Finally, there’s the writing. Bowman’s clear prose pays attention to what many writers might skim over (the beauty of Midwestern corn and soybean fields, as in “Living Maps”) or choose to ignore (his embarrassing childhood anxieties). Always his writing is rooted in utter truth, as well as place—a writing conference in Florida, a backroad in Indiana, a monastery in Kentucky. Bowman begins “Prelude” with a story of a family crisis a few years ago that set him on the path of finding his diagnosis. I will let the reader come to this story themselves, but I was startled by Bowman’s honest account: “I don’t want to write this down, now or ever. This is not a story I want to tell myself or anyone else. I want to protect my kids from it, whatever that means. But I need to tell the truth.” Bowman is equally as blunt about his childhood ailments and anxieties, his academic underperformance, and his foibles as an adult. But the text is not just unflinchingly honest, but beautiful. In “Living Maps” Bowman writes about preparing for his move from Upstate New York to Indiana by reading narratives of place, particularly ignored, overlooked places, like the Midwest. He quotes Simone Weil on the land of God being “difficult but possible to love” and makes the connection to his new home: “What is rural Indiana if not just that: difficult yet possible to love, seemingly resistant to our efforts?” Bowman’s careful study of the Midwest, and particularly Indiana, bring to mind John Tarrant’s quote: “Attention is the most basic form of love; through it we bless and are blessed.”

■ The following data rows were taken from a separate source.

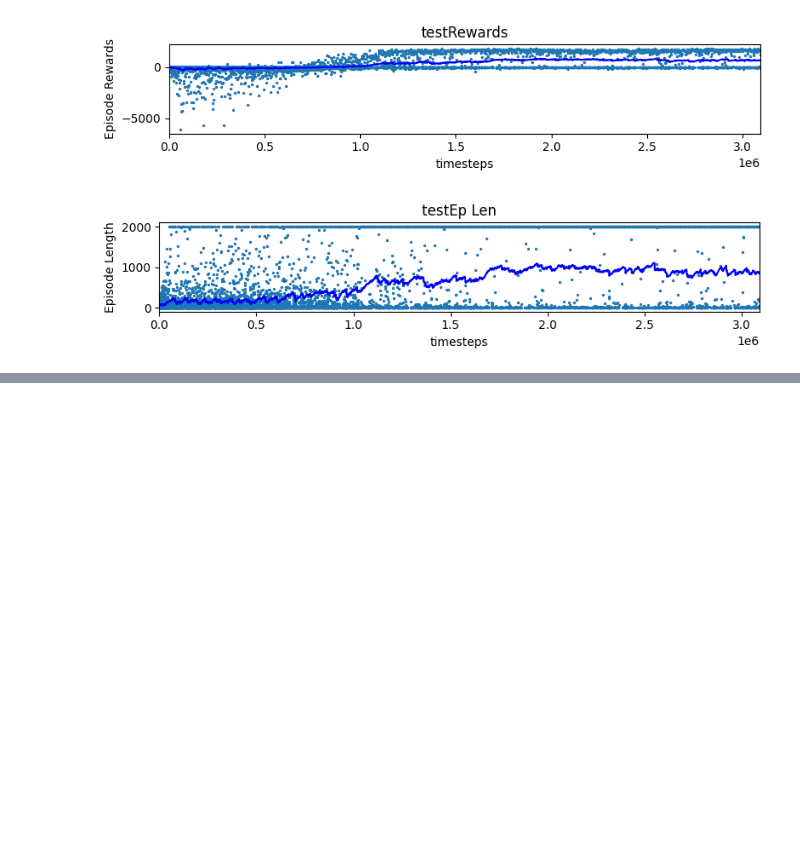
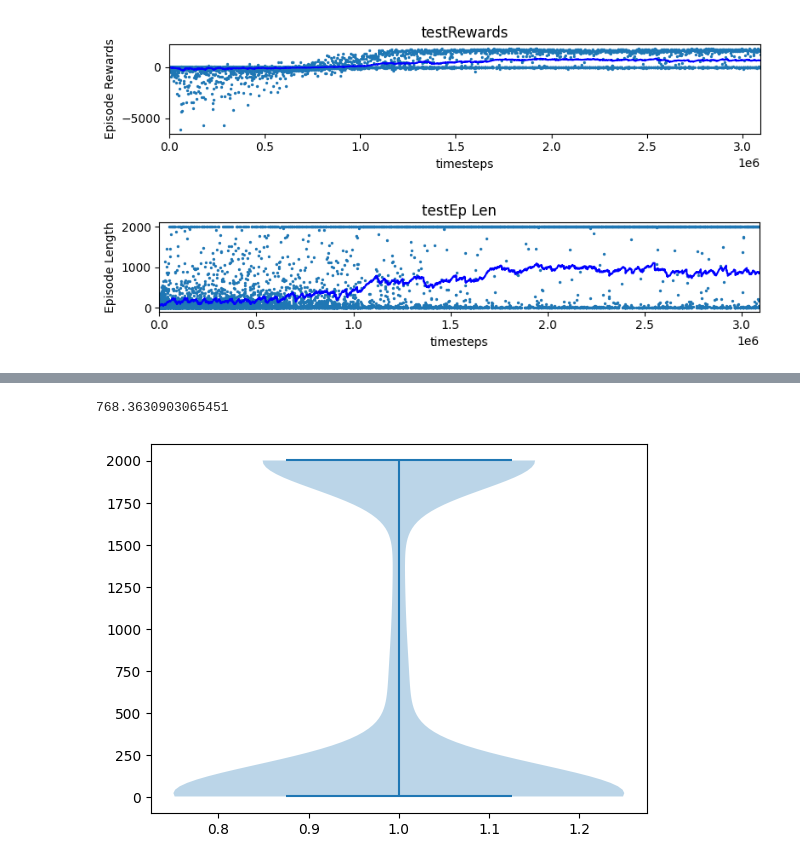
Before and after one commit to JarekJurek/quadruped_project, a Jupyter notebook: results_inspection.ipynb, the cells around one changed output, grey strips where cells are left out. Saved outputs shown, nothing was run; the diff lists cells and outputs as text; code cells hidden in the pictures; blank space fills up the shorter version.

Commit message:
inspection of other results

```diff
--- a/results_inspection.ipynb
+++ b/results_inspection.ipynb
@@ -92,0 +82,7 @@ analyse_output(episode_xy_list)
+# %%
+log_dir = "/home/moskit/epfl/legged_robots/quadruped_project/trained_models/flat_terrain/survival_reward_random_vel"
+rewards_xy_list, episode_xy_list = extract_results([log_dir] , 10e10, 'timesteps', "test")
+analyse_output(episode_xy_list)
+# %% [output]
+768.3630903065451
+[figure, added]
```
Also changed, not shown: parts of 10 cells of this notebook.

On the Spectrum reminds one, finally, that the neurotypical person looking from the outside cannot predict the present and future sufferings or joys of the autistic person. When my brother was five or ten, we hoped for a medical miracle; we mourned he would never have independence, community, or friends. To our detriment, we resorted to telling his story ourselves. Yet at twenty-eight he is healthy, employed part-time, and finding ongoing success as a Special Olympics athlete. He loves to chop wood and stack rocks he finds in the field and call me to tell me about both. His life has been difficult, but not lacking in joy. With thanks to books like Bowman’s, neurotypical friends, relatives, coworkers, and community members can make life better for an autistic person simply by starting with one simple step: letting them speak for themselves.